What is being asked. Would you copy every record exactly as it stands and drop the pictures?

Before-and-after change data
━━━━━━━━━━━━━━━━━━━━
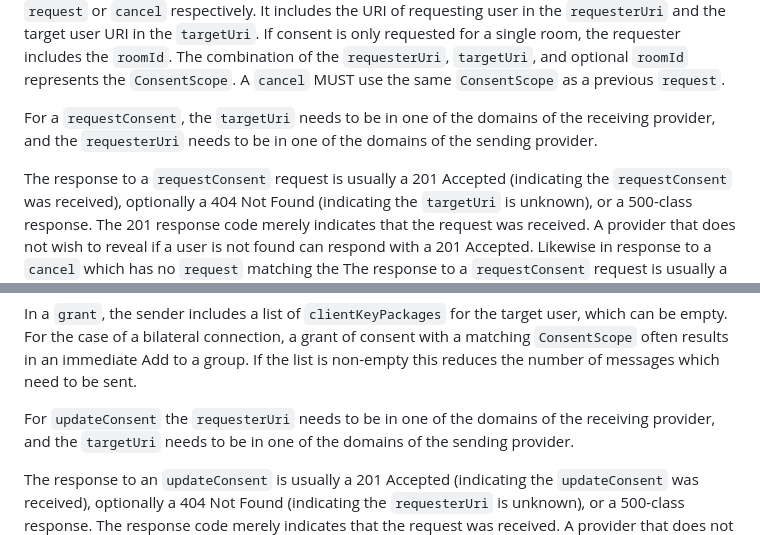
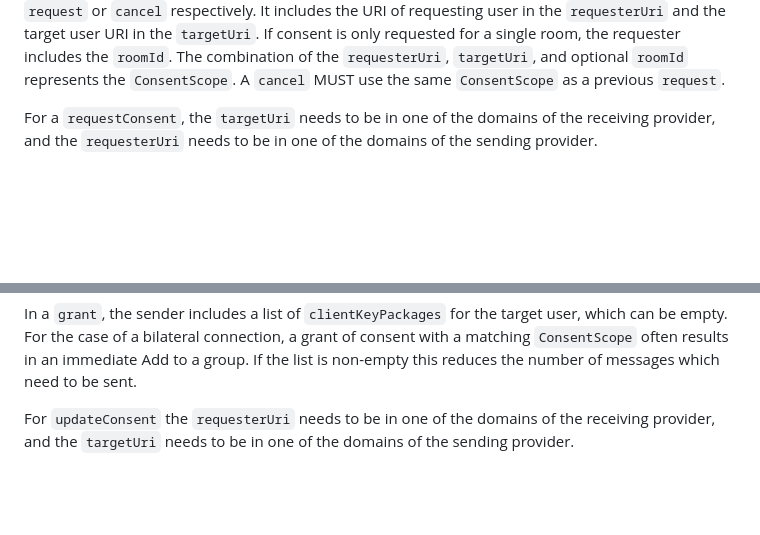
Before and after one commit to ietf-wg-mimi/mimi-protocol, a Markdown page: draft-ietf-mimi-protocol.md, 2 parts joined by grey strips. Rendered like a GitHub page; blank space fills up the shorter version.

Commit message:
fix: drop stale 201 text from consent responses
The #173 merge left the start of each old paragraph spliced into its replacement. Fixes #186.

```diff
--- a/draft-ietf-mimi-protocol.md
+++ b/draft-ietf-mimi-protocol.md
@@ -1682,12 +1682,6 @@ For a `requestConsent`, the `targetUri` needs to be in one of the domains of
 the receiving provider, and the `requesterUri` needs to be in one of the
 domains of the sending provider.
 
-The response to a `requestConsent` request is usually a 201 Accepted
-(indicating the `requestConsent` was received), optionally a 404 Not Found
-(indicating the `targetUri` is unknown), or a 500-class response. The
-201 response code merely indicates that the request was received. A provider
-that does not wish to reveal if a user is not found can respond with a 201
-Accepted. Likewise in response to a `cancel` which has no `request` matching the
 The response to a `requestConsent` request is usually a 202 Accepted
 (indicating the `requestConsent` was received), optionally a 404 Not Found
 (indicating the `targetUri` is unknown), or a 500-class response. The
@@ -1755,10 +1749,6 @@ For `updateConsent` the `requesterUri` needs to be in one of the domains of
 the receiving provider, and the `targetUri` needs to be in one of the
 domains of the sending provider.
 
-The response to an `updateConsent` is usually a 201 Accepted (indicating
-the `updateConsent` was received), optionally a 404 Not Found (indicating the
-`requesterUri` is unknown), or a 500-class response. The response code
-merely indicates that the request was received. A provider that does not
 The response to an `updateConsent` is usually a 202 Accepted (indicating
 the `updateConsent` was received), optionally a 404 Not Found (indicating the
 `requesterUri` is unknown), or a 500-class response. The response code
```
━━━━━━━━━━━━━━━━━━━━
Task answer.
Before and after one commit to ietf-wg-mimi/mimi-protocol, a Markdown page: draft-ietf-mimi-protocol.md, 2 parts joined by grey strips. Rendered like a GitHub page; blank space fills up the shorter version.

Commit message:
fix: drop stale 201 text from consent responses
The #173 merge left the start of each old paragraph spliced into its replacement. Fixes #186.

```diff
--- a/draft-ietf-mimi-protocol.md
+++ b/draft-ietf-mimi-protocol.md
@@ -1682,12 +1682,6 @@ For a `requestConsent`, the `targetUri` needs to be in one of the domains of
 the receiving provider, and the `requesterUri` needs to be in one of the
 domains of the sending provider.
 
-The response to a `requestConsent` request is usually a 201 Accepted
-(indicating the `requestConsent` was received), optionally a 404 Not Found
-(indicating the `targetUri` is unknown), or a 500-class response. The
-201 response code merely indicates that the request was received. A provider
-that does not wish to reveal if a user is not found can respond with a 201
-Accepted. Likewise in response to a `cancel` which has no `request` matching the
 The response to a `requestConsent` request is usually a 202 Accepted
 (indicating the `requestConsent` was received), optionally a 404 Not Found
 (indicating the `targetUri` is unknown), or a 500-class response. The
@@ -1755,10 +1749,6 @@ For `updateConsent` the `requesterUri` needs to be in one of the domains of
 the receiving provider, and the `targetUri` needs to be in one of the
 domains of the sending provider.
 
-The response to an `updateConsent` is usually a 201 Accepted (indicating
-the `updateConsent` was received), optionally a 404 Not Found (indicating the
-`requesterUri` is unknown), or a 500-class response. The response code
-merely indicates that the request was received. A provider that does not
 The response to an `updateConsent` is usually a 202 Accepted (indicating
 the `updateConsent` was received), optionally a 404 Not Found (indicating the
 `requesterUri` is unknown), or a 500-class response. The response code
```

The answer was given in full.